Though this approach is easy to implement, there are disadvantages to using it. First, it doesn’t check whether the configured server is running. In other words, the request will still go to the non-working server if configured in DNS management. Another drawback is that the effect is not instantaneous — time to live (TTL) plays a massive role. That means the user may be doing something on Server A, refresh the page, and the load balancer redirects them to another server.
Server load balancing (SLB) is another advanced approach to load balance the request to multiple servers. SLB has more features and benefits than the round-robin DNS method. Unlike round-robin DNS, SLB supports health checks, which means the request will only go to a healthy server instance.
It also supports the mechanism of connection draining, ensuring that current requests complete before removing a server from the load balancer. If the connection draining feature is enabled, after deregistering the instance, it immediately stops new requests to that instance but allows existing requests to complete. We explain various techniques and algorithms associated with the SLB below.
We briefly discussed the different techniques and algorithms that we can use with load balancers. However, load balancers do more than just distribute traffic in the server pool. The modern load balancer also manages the user’s active session. This functionality — known as session persistence or sticky sessions — means the load balancer can connect the same user to the same server over an extended period.

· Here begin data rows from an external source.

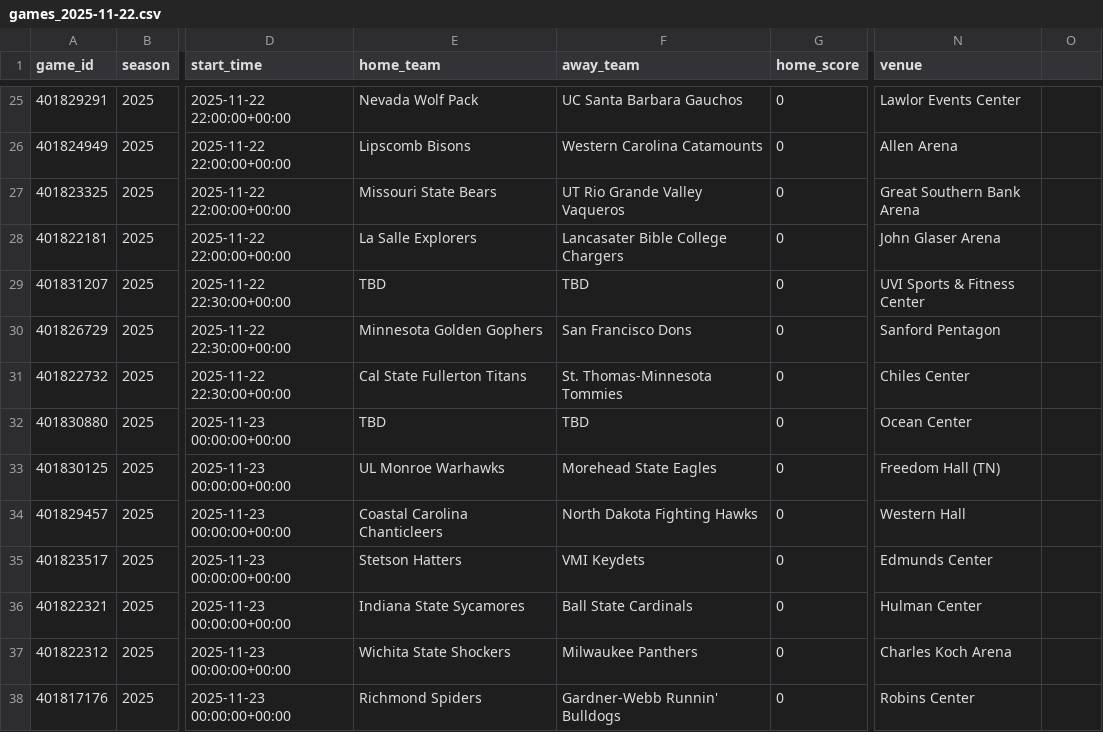
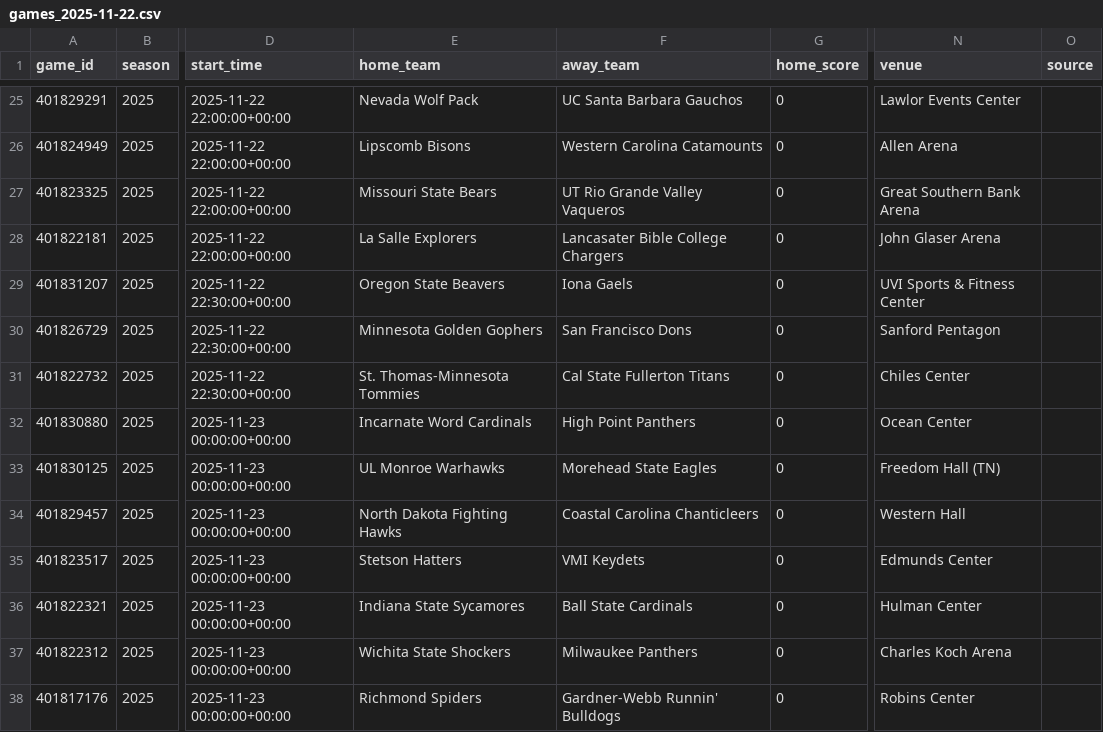
Before and after one commit to mostgood1/NCAAB, a CSV file: outputs/games_2025-11-22.csv, drawn as a sheet; only a part is shown, gaps mark what is left out; the diff covers the shown part only; the diff names each change by its address in the sheet, - before the commit and + after, or states it on an @@ line.

```diff
--- a/outputs/games_2025-11-22.csv
+++ b/outputs/games_2025-11-22.csv
-O1: (empty)
+O1: source
-E29 (home_team): TBD
+E29 (home_team): Oregon State Beavers
-F29 (away_team): TBD
+F29 (away_team): Iona Gaels
-E31 (home_team): Cal State Fullerton Titans
+E31 (home_team): St. Thomas-Minnesota Tommies
-F31 (away_team): St. Thomas-Minnesota Tommies
+F31 (away_team): Cal State Fullerton Titans
-E32 (home_team): TBD
+E32 (home_team): Incarnate Word Cardinals
-F32 (away_team): TBD
+F32 (away_team): High Point Panthers
-E34 (home_team): Coastal Carolina Chanticleers
+E34 (home_team): North Dakota Fighting Hawks
-F34 (away_team): North Dakota Fighting Hawks
+F34 (away_team): Coastal Carolina Chanticleers
```
Also changed, not shown: 2 added rows, 2 removed rows and 15 edited cells elsewhere in this file, outputs/odds_2025-11-22.csv, outputs/stake_sheet_today_compare.csv, 3 other files.
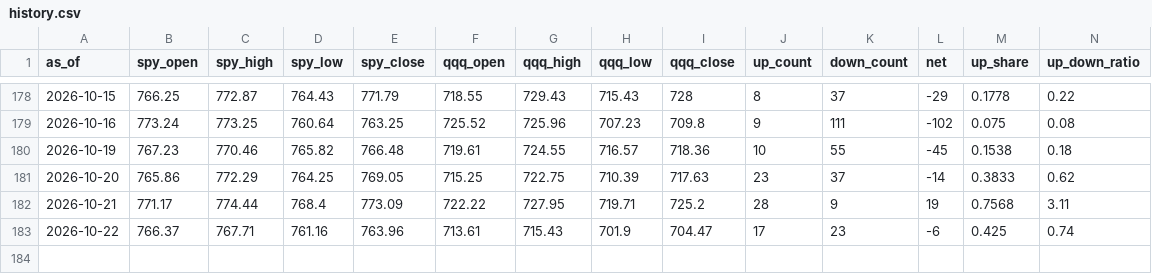
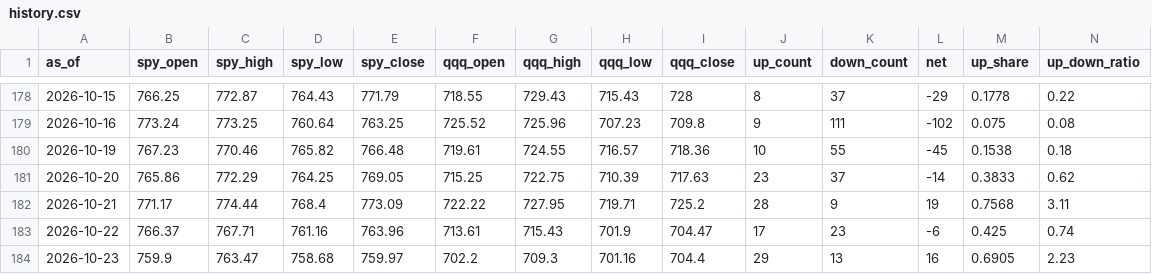
Before and after one commit to ebappel/20_scan, a CSV file: output/history.csv, drawn as a sheet; only a part is shown, gaps mark what is left out.

```diff
--- a/output/history.csv
+++ b/output/history.csv
@@ -183 +183,2 @@ as_of,spy_open,spy_high,spy_low,spy_close,qqq_open,qqq_high,qqq_low,qqq_close,up
 2026-10-22,766.37,767.71,761.16,763.96,713.61,715.43,701.9,704.47,17,23,-6,0.425,0.74
+2026-10-23,759.9,763.47,758.68,759.97,702.2,709.3,701.16,704.4,29,13,16,0.6905,2.23
```
Also changed, not shown: output/latest_down.csv, output/latest_up.csv, 1 other file.
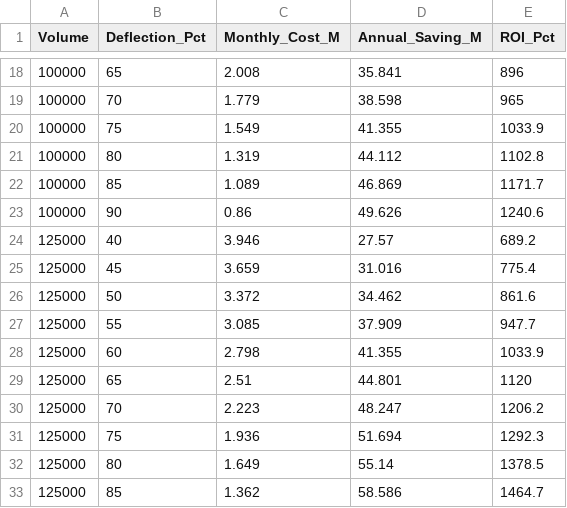
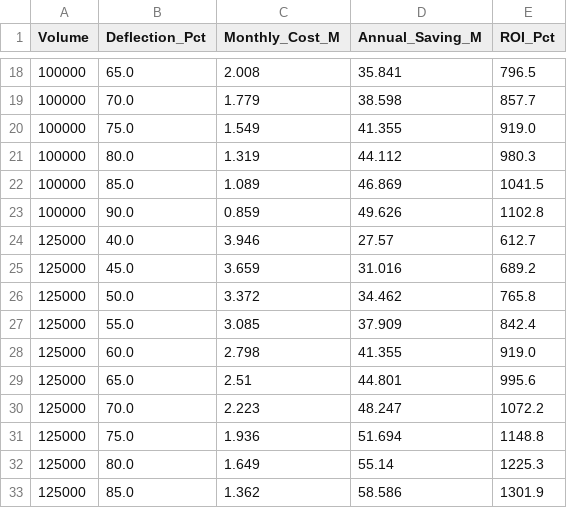
Before and after one commit to AhmadSoliman-Arch/NDB-Analytics-Dashboard, a CSV file: simulation_results/sensitivity_results.csv, drawn as a sheet; only a part is shown, gaps mark what is left out; the diff covers the shown part only.

```diff
--- a/simulation_results/sensitivity_results.csv
+++ b/simulation_results/sensitivity_results.csv
@@ -18,16 +18,16 @@ Volume,Deflection_Pct,Monthly_Cost_M,Annual_Saving_M,ROI_Pct
-100000,65,2.008,35.841,896
-100000,70,1.779,38.598,965
-100000,75,1.549,41.355,1033.9
-100000,80,1.319,44.112,1102.8
-100000,85,1.089,46.869,1171.7
-100000,90,0.86,49.626,1240.6
-125000,40,3.946,27.57,689.2
-125000,45,3.659,31.016,775.4
-125000,50,3.372,34.462,861.6
-125000,55,3.085,37.909,947.7
-125000,60,2.798,41.355,1033.9
-125000,65,2.51,44.801,1120
-125000,70,2.223,48.247,1206.2
-125000,75,1.936,51.694,1292.3
-125000,80,1.649,55.14,1378.5
-125000,85,1.362,58.586,1464.7
+100000,65.0,2.008,35.841,796.5
+100000,70.0,1.779,38.598,857.7
+100000,75.0,1.549,41.355,919.0
+100000,80.0,1.319,44.112,980.3
+100000,85.0,1.089,46.869,1041.5
+100000,90.0,0.859,49.626,1102.8
+125000,40.0,3.946,27.57,612.7
+125000,45.0,3.659,31.016,689.2
+125000,50.0,3.372,34.462,765.8
+125000,55.0,3.085,37.909,842.4
+125000,60.0,2.798,41.355,919.0
+125000,65.0,2.51,44.801,995.6
+125000,70.0,2.223,48.247,1072.2
+125000,75.0,1.936,51.694,1148.8
+125000,80.0,1.649,55.14,1225.3
+125000,85.0,1.362,58.586,1301.9
```
Also changed, not shown: 3 added rows, 3 removed rows and 75 edited cells elsewhere in this file, simulation_results/scenario_results.csv, 3 other files.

For example, say a user adds an item to a shopping cart and accidentally closes their browser. Load balancers can intelligently identify and redirect users to the same server to continue from where they left off. This can improve efficiency as it allows applications to store user session data in memory on a single server rather than keeping it in a database or key-value store like Redis.
Load balancers can also check the underlying server’s status using regular health checks and let the administrator know if any server fails. Even in cases of failure, load balancers can stop directing traffic to that server until the health check is green again. This feature helps reduce downtime and eliminate system failure.
Load balancers also add a protective layer to the application without changing the application’s underlying structure. Load balancers can improve security by protecting against distributed denial-of-service (DDoS) attacks. They also enable adding an optional authentication layer.
Load balancers make it easy to add SSL/TLS because you only have to add a certificate to the load balancer instead of adding it to every back-end server. They even make it easy to add support for new protocols like HTTP/3 and QUIC even if your back-end servers don’t yet support the new protocol.
Finally, many well-known load balancers are open-source and maintained by a large community. Modern load balancers support most of the features we’ve covered in this article. Organizations can even use multiple load balancers to get the most availability and scalability. It’s a common practice to mix and match L3 and L7 load balancing to achieve the best results.
In this article, we learned about the basic idea of the OSI model, examined how packets are switched and routed, explored L2 and L3, and discussed different load balancing algorithms along with some of the problems they solve.
Understanding load balancing is an integral part of understanding web application performance — whether you’re controlling load balancing directly or just using your cloud or edge provider’s load balancing behind the scenes.